For the second time, the James Webb Space Telescope (JWST) has looked for and failed to find a thick atmosphere on an exoplanet in on one of the most exciting planetary systems known. Astronomers report today that there is probably no tantalizing atmosphere on the planet TRAPPIST-1 c, just as they reported months ago for its neighbour TRAPPIST-1 b.
There is still a chance that some of the five other planets in the TRAPPIST-1 system might have thick atmospheres containing geologically and biologically interesting compounds such as carbon dioxide, methane or oxygen. But the two planets studied so far seem to be without, or almost without, an atmosphere.
Because planets of this type are common around many stars, “that would definitely reduce the amount of planets which might be habitable”, says Sebastian Zieba, an exoplanet researcher at the Max Planck Institute for Astronomy in Heidelberg, Germany. He and his colleagues describe the finding in Nature.
System with star power
All of the seven TRAPPIST-1 planets, which orbit a star some 12 parsecs (40 light years) from Earth, have rocky surfaces and are roughly the size of Earth. Astronomers consider the system to be one of the best natural laboratories for studying how planets form, evolve and potentially become habitable. The planets are a key target for JWST, which launched in 2021 and is powerful enough to probe their atmospheres in greater detail than can other observatories such as the Hubble Space Telescope.
The planets’ host star is a dim cool star known as an M dwarf, which is the most common type of star in the Milky Way. It blasts out large amounts of ultraviolet radiation, which could erode any atmosphere on a nearby planet.
The system’s innermost planet, TRAPPIST-1 b, is blasted with four times the amount of radiation that Earth gets from the Sun, so it wasn’t too much of a surprise when JWST found that it had no substantial atmosphere. But the next in line, TRAPPIST-1 c, orbits farther from its star, and it seemed possible that the cooler planet might have managed to hang on to more of an atmosphere.
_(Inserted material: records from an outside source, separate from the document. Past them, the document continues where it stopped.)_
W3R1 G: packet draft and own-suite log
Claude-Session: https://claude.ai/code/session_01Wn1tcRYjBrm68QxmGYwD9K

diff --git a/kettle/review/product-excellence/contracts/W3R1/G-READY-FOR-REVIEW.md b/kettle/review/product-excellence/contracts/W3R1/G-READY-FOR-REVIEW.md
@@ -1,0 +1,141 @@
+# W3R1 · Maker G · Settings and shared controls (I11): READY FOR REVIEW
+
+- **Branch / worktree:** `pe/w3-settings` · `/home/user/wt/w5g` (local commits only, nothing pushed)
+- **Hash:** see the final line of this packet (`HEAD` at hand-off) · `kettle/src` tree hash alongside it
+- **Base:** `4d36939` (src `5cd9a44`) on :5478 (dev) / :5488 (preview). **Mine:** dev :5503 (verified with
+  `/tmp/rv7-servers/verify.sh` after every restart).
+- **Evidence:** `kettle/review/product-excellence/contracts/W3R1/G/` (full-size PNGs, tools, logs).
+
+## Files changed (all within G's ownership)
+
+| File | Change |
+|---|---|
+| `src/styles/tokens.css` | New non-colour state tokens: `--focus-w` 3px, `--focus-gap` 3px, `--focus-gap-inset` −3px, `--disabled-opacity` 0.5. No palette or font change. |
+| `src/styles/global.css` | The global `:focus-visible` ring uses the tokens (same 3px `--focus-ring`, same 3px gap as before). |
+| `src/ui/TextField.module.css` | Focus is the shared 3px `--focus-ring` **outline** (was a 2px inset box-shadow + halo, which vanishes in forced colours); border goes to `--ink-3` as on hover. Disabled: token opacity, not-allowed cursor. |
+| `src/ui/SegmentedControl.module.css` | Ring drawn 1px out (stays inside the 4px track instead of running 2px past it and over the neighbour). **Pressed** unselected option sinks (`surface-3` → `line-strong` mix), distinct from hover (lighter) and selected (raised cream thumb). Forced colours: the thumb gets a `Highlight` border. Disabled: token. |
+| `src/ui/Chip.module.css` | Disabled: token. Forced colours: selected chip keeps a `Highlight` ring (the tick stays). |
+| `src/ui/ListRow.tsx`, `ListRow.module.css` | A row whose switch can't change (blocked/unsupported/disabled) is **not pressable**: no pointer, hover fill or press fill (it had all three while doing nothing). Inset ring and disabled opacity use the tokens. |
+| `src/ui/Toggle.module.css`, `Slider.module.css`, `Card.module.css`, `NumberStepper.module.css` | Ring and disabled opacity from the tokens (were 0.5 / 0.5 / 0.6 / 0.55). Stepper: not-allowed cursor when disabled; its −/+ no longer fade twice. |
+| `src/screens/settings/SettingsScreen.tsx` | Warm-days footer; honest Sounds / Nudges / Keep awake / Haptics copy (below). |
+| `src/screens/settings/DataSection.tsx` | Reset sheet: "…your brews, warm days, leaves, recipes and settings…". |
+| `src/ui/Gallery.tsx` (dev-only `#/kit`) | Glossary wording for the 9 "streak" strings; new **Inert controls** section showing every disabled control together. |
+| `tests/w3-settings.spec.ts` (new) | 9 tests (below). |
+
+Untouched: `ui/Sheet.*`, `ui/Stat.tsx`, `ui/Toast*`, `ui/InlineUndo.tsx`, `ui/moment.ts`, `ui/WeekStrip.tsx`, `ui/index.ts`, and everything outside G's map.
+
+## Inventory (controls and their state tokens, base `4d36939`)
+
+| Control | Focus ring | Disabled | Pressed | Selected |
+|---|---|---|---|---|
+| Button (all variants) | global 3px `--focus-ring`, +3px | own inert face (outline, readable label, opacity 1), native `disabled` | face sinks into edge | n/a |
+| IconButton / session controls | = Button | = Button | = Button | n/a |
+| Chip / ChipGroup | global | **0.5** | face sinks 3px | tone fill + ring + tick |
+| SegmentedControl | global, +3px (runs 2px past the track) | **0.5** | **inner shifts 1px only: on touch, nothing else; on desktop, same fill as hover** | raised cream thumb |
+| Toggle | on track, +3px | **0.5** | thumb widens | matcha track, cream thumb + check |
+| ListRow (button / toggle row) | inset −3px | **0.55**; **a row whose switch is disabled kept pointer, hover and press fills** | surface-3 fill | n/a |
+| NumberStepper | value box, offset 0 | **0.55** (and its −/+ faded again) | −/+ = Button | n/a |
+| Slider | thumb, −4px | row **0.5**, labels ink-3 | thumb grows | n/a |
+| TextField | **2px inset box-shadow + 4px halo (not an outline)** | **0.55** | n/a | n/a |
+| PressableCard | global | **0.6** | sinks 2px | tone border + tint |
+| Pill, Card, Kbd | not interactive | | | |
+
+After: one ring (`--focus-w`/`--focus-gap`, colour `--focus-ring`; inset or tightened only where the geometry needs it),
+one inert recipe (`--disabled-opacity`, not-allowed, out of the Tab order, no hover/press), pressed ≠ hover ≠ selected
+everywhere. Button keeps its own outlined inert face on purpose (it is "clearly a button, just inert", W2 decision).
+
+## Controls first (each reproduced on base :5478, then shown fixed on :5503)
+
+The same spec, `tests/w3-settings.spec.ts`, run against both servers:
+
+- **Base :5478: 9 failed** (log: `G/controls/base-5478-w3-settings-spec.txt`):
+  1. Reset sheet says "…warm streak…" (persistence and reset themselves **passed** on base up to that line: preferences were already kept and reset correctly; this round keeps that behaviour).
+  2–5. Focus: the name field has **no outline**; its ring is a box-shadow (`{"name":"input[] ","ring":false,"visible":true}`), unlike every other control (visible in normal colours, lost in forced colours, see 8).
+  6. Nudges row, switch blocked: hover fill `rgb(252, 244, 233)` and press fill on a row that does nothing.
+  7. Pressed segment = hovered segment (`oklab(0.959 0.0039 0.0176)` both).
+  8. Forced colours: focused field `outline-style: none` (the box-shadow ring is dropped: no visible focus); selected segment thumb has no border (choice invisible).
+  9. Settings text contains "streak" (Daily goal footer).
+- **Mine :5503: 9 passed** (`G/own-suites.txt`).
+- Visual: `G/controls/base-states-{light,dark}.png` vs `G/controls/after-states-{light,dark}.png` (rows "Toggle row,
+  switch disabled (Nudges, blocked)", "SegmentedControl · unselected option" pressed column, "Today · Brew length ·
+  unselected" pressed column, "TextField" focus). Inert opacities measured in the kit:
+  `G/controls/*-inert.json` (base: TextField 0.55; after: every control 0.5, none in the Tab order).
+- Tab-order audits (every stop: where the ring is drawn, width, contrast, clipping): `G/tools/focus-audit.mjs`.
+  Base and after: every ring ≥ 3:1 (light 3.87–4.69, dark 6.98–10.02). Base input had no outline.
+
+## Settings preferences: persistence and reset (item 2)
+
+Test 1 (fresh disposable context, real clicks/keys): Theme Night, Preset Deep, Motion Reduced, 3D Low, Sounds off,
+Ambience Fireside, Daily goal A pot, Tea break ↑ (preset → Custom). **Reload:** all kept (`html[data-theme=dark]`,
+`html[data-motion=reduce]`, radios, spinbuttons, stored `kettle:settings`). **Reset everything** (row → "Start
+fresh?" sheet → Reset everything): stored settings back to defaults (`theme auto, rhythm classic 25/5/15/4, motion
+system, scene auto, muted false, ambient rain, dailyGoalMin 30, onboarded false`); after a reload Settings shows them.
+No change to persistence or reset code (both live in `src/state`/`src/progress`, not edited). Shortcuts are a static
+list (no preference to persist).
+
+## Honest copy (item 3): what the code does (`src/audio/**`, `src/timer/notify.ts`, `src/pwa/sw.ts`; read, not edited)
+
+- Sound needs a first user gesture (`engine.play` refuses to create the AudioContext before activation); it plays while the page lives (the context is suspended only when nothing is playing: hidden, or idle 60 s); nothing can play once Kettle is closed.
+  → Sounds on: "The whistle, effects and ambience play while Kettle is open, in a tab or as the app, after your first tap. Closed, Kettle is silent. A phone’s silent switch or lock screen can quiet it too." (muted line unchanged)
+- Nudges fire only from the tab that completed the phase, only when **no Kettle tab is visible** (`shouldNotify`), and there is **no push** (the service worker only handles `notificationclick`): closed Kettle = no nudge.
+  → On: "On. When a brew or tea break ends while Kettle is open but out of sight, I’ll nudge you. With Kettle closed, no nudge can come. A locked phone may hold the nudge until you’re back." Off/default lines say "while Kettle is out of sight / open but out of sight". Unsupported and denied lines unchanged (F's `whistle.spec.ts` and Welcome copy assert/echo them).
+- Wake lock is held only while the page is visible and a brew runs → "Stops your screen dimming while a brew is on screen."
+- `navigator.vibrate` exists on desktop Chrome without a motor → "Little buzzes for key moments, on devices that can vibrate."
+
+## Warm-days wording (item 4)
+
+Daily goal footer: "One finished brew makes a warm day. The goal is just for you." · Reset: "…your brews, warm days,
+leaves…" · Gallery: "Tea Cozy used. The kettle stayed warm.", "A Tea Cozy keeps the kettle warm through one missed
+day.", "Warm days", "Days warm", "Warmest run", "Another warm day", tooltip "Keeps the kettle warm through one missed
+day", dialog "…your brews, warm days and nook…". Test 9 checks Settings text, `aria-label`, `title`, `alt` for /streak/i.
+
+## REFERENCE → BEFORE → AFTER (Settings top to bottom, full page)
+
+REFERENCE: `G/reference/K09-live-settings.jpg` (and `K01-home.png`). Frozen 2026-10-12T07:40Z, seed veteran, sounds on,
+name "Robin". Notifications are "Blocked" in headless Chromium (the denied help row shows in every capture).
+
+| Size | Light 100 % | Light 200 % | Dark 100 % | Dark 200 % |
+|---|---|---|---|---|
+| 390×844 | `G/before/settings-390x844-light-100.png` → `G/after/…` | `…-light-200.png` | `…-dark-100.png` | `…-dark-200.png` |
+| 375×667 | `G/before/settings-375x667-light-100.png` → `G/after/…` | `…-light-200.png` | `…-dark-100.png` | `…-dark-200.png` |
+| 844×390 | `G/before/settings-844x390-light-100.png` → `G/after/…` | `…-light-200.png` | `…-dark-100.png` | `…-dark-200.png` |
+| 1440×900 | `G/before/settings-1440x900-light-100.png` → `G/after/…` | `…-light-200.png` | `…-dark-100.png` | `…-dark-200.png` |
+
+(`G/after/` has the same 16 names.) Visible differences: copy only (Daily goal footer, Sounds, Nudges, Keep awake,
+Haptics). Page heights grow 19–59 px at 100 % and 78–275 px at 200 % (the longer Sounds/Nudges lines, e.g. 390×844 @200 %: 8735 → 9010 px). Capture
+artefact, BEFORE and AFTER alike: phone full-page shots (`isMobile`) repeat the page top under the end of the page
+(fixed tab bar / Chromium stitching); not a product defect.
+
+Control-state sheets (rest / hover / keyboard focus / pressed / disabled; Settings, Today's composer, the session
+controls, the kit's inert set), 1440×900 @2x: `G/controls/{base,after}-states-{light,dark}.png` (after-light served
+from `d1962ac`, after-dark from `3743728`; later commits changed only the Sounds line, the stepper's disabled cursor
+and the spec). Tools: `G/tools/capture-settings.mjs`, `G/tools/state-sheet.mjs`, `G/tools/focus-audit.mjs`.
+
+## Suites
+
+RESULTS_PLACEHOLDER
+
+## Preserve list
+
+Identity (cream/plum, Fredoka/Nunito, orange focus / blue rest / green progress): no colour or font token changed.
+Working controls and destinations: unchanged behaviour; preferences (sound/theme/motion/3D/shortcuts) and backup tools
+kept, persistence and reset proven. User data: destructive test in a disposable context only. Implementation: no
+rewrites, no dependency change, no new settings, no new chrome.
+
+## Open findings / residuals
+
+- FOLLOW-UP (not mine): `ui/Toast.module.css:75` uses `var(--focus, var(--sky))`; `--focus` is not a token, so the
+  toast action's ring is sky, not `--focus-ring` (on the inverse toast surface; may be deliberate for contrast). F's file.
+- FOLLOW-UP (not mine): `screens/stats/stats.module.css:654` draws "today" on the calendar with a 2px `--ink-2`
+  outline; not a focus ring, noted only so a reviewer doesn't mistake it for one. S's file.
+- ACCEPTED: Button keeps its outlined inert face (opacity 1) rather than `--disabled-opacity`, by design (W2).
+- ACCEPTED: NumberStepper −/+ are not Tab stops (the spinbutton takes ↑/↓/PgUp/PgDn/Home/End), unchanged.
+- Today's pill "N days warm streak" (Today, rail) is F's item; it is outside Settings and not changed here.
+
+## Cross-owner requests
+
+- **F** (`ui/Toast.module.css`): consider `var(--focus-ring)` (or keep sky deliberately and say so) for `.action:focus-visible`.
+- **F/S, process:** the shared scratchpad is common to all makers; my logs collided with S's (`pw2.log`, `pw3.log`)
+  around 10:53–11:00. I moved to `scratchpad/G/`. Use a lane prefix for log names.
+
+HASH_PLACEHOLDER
Zieba’s team pointed JWST at the TRAPPIST-1 system four times during October and November, allowing the scientists to calculate that TRAPPIST-1 c’s surface temperature, on the side that faces its star, registers at around 107 °C — too hot to maintain a thick atmosphere that is rich in carbon dioxide.
By comparing the observations with models of the planet’s possible chemistry, the scientists also concluded that TRAPPIST-1 c would have had very little water when it formed — less than ten Earth oceans’ worth of water. Together, the low amount of water at the planet’s birth and the lack of a thick carbon dioxide atmosphere today suggest that TRAPPIST-1 c never had many ingredients for habitability.
But there might still be hope for other planets in the system. In a paper posted on 8 June on the arXiv preprint server, Joshua Krissansen-Totton, a planetary scientist at the University of Washington in Seattle, reported that the TRAPPIST-1 planets e and f — the fourth and fifth farthest from the star — could still have thick atmospheres, because they sit far enough away from the star to avoid having all of their water blasted away, unlike planets b and c.
In other words, what scientists find on planets b and c might not say much about what the atmospheres of the outer planets could look like. “I think it makes sense to remain agnostic on the prospects for the outer planets retaining atmospheres,” Krissansen-Totton says.
This article is reproduced with permission and was first published on June 19, 2023.